:christmas_tree:

The Schwarz–Christoffel mappings are conformal transformations from the upper half-plane (or unit disk) to convex polygons; the existence of such maps is guaranteed by the Riemann Mapping Theorem. In general, these are somewhat challenging to compute/estimate, but in some cases they can be written down explicitly. For example, the following is an explicit Schwarz–Christoffel mapping to an equilateral triangle:

f[z_] := (E^((2 ? I)/3) Gamma[2/3])/(2^(1/3) Gamma[1/3] Gamma[4/3])
   (z - 1)^(1/3) Hypergeometric2F1[1/3, 2/3, 4/3, (1 - z)/2];

To make the animation, simply apply this map to the rectangular grid on the upper half-plane (and apply some cheats); the motion comes from sliding the vertical lines to the right.

Here's the code:

With[{r = 12., s = .67, cols = RGBColor /@ {"#f2f9f1", "#388e3c"}},
 Manipulate[
  Graphics[
   {cols[[1]],
    Polygon[{{s Cos[?/3] - 1, s Sin[?/3]}, {s Cos[2 ?/3], s Sin[?/3]}, {-1/2, Sqrt[3]/2}}],
    FaceForm[None], EdgeForm[Directive[cols[[1]], Thickness[.006]]],
    Polygon[{{0, 0}, {-1, 0}, {-1/2, Sqrt[3]/2}}],
    Thickness[.006], CapForm[None],
    Table[Line[Table[ReIm[f[t^3 + I y]], {t, -3., 3, 1/40}]], {y, 1, r}],
    Table[
     Line[Table[ReIm[f[x + I Exp[t]]], {t, -13., 4, 1/6}]],
     {x, -r + smootheststep[u], r + smootheststep[u], 1}]},
   ImageSize -> 540, Background -> cols[[2]],
   PlotRange -> {{-(6/5), 1/5}, {Sqrt[3]/4 - 7/10, Sqrt[3]/4 + 7/10}}],
  {u, 0, 1}]
 ]
4 Replies

A very neat idea, @Clayton, have not seen that yet around.

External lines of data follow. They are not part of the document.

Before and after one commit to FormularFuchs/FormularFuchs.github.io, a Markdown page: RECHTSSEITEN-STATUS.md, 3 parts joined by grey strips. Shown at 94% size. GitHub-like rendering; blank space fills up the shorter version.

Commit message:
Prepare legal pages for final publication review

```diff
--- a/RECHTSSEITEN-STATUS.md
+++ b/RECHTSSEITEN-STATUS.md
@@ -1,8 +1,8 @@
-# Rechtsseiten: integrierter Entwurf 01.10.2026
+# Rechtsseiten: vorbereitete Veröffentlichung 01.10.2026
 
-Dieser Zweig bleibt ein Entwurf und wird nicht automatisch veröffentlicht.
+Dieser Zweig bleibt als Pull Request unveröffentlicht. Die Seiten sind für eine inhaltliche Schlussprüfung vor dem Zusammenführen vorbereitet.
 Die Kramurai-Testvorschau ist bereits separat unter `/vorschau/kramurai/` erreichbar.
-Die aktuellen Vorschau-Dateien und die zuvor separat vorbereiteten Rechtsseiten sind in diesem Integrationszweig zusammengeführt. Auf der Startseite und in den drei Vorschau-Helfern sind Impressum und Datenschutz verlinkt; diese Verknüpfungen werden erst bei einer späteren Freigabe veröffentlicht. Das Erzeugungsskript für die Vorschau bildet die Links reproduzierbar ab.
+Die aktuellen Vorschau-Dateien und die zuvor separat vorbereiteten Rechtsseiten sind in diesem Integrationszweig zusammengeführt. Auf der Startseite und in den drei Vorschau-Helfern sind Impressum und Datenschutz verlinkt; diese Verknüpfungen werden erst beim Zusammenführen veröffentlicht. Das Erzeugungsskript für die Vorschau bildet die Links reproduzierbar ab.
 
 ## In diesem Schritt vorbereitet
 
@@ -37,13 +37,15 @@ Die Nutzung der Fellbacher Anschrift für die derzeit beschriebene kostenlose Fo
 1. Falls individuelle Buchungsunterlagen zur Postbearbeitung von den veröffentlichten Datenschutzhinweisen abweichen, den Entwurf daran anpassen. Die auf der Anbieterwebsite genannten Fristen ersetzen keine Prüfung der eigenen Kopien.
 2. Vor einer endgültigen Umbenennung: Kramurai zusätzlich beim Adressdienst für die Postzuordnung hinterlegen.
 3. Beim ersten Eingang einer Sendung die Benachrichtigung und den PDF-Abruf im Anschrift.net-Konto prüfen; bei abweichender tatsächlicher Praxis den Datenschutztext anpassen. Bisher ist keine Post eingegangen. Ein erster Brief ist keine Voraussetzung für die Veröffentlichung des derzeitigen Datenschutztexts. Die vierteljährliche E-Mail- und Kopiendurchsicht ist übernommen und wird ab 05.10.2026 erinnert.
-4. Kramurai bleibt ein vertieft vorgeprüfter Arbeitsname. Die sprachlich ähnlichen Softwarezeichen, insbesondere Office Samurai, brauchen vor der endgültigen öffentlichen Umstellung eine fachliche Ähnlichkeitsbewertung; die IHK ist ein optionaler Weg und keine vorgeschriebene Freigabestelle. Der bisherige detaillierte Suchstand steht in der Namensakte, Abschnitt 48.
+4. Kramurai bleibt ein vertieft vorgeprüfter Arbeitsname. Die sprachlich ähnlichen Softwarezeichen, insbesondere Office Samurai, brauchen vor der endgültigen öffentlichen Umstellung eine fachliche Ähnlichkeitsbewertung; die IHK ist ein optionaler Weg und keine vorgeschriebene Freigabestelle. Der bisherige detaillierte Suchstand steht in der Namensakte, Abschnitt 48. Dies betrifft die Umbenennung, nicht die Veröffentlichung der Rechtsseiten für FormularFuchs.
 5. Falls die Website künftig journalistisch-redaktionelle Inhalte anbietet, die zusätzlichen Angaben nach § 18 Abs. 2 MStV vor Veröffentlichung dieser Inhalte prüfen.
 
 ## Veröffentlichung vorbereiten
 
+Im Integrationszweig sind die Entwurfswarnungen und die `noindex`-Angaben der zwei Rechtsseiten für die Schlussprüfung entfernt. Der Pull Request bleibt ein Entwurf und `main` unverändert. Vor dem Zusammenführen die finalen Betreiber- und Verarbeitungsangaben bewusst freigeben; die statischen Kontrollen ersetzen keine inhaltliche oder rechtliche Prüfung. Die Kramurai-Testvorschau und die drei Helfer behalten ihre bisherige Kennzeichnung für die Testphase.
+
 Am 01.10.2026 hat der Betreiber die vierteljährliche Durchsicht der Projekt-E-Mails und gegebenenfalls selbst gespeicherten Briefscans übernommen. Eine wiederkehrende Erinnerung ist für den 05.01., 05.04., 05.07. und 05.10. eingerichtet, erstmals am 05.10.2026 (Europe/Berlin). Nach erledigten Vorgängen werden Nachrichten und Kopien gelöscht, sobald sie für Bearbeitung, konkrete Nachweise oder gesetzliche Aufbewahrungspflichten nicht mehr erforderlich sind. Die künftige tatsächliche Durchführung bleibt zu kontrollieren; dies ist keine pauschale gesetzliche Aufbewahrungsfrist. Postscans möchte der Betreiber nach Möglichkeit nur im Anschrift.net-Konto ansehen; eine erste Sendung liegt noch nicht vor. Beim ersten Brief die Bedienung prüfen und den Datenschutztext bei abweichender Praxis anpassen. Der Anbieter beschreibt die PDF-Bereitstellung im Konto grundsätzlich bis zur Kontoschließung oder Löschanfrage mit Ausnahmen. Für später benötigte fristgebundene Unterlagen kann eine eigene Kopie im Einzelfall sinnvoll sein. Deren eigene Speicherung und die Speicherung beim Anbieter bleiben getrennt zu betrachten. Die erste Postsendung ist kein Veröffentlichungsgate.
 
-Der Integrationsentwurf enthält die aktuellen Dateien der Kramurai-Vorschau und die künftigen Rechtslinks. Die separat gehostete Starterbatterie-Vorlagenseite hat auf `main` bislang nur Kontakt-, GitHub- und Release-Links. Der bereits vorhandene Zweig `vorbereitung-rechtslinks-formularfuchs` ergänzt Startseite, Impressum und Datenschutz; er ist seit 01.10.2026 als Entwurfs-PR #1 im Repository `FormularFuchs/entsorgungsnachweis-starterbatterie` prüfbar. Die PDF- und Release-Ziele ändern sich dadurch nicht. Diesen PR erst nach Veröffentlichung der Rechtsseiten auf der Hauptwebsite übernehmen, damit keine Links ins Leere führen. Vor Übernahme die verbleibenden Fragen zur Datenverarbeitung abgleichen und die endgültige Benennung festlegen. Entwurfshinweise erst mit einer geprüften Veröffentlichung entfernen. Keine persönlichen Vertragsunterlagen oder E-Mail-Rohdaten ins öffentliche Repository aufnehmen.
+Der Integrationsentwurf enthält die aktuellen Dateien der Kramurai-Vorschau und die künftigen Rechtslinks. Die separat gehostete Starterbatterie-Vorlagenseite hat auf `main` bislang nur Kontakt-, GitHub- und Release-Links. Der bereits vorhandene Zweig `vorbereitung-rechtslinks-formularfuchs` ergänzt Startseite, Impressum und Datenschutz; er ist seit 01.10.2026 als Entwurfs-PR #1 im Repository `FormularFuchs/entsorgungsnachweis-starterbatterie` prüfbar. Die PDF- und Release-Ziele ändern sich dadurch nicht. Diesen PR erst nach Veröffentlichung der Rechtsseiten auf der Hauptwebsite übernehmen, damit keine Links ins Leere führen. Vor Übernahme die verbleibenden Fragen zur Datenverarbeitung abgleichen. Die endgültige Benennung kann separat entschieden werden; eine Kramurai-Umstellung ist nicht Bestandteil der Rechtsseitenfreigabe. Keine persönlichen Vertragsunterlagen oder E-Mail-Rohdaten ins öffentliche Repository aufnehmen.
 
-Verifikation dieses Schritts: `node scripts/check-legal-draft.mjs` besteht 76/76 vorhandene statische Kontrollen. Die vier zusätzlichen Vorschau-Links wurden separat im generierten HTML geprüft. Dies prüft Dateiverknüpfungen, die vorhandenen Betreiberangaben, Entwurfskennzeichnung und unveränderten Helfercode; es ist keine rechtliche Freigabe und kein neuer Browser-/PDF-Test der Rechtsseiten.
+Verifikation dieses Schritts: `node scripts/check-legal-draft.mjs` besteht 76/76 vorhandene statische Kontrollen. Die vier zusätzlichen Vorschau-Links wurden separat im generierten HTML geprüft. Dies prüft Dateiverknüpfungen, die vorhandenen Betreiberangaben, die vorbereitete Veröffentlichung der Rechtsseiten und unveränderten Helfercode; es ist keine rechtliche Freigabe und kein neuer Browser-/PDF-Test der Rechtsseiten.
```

Sooo it is that time of the year again when we get showered in code- and math- Xmas trees, awesome! I will post here a few the WL code for which I wrote the past. The first one comes from a very simple formula:

$$t * sin (t) ? Christmas Tree$$

enter image description here

It is a simple expanding 3D spiral and it is made with the following code:

PD = .5; s[t_, f_] := t^.6 - f;
 dt[cl_, ps_, sg_, hf_, dp_, f_] := 
    {PointSize[ps], Hue[cl, 1, .6 + sg .4 Sin[hf s[t, f]]], 
     Point[{-sg s[t, f] Sin[s[t, f]], -sg s[t, f] Cos[s[t, f]], dp + s[t, f]}]};

 frames = ParallelTable[

    Graphics3D[Table[{dt[1, .01, -1, 1, 0, f], dt[.45, .01, 1, 1, 0, f], 
                      dt[1, .005, -1, 4, .2, f], dt[.45, .005, 1, 4, .2, f]}, 
 {t, 0, 200, PD}],

     ViewPoint -> Left, BoxRatios -> {1, 1, 1.3}, ViewVertical -> {0, 0, -1}, 
    ViewCenter -> {{0.5, 0.5, 0.5}, {0.5, 0.55}}, Boxed -> False, Lighting -> "Neutral", 
    PlotRange -> {{-20, 20}, {-20, 20}, {0, 20}}, Background -> Black],

   {f, 0, 1, .01}];

Export["tree.gif", frames]

Another one is made as ASCII art, which I really enjoy. Watch closely - the tree is also changing - snow sticks to branches then falls ;-)

enter image description here

To build it we start from simple observation that a bit of randomness builds a nice tree:

Column[Table[Row[RandomChoice[{"+", ".", "*", "~", "^", "o"}, k]], {k, 1, 35, 2}], Alignment -> Center]

enter image description here

And now with a bit more sophistication a scalable dynamic ASCII tree:

DynamicModule[{atoms, tree, pos, snow, p = .8, sz = 15},

 atoms = {
   Style["+", White],
   Style["*", White],
   Style["o", White],
   Style[".", Green],
   Style["~", Green],
   Style["^", Green],
   Style["^", Green]
   };

 pos = Flatten[Table[{m, n}, {m, 18}, {n, 2 m - 1}], 1];

 tree = Table[RandomChoice[atoms, k], {k, 1, 35, 2}];

 snow = Table[
   RotateLeft[ArrayPad[{RandomChoice[atoms[[1 ;; 2]]]}, {0, sz}, " "],
     RandomInteger[sz]], {sz + 1}];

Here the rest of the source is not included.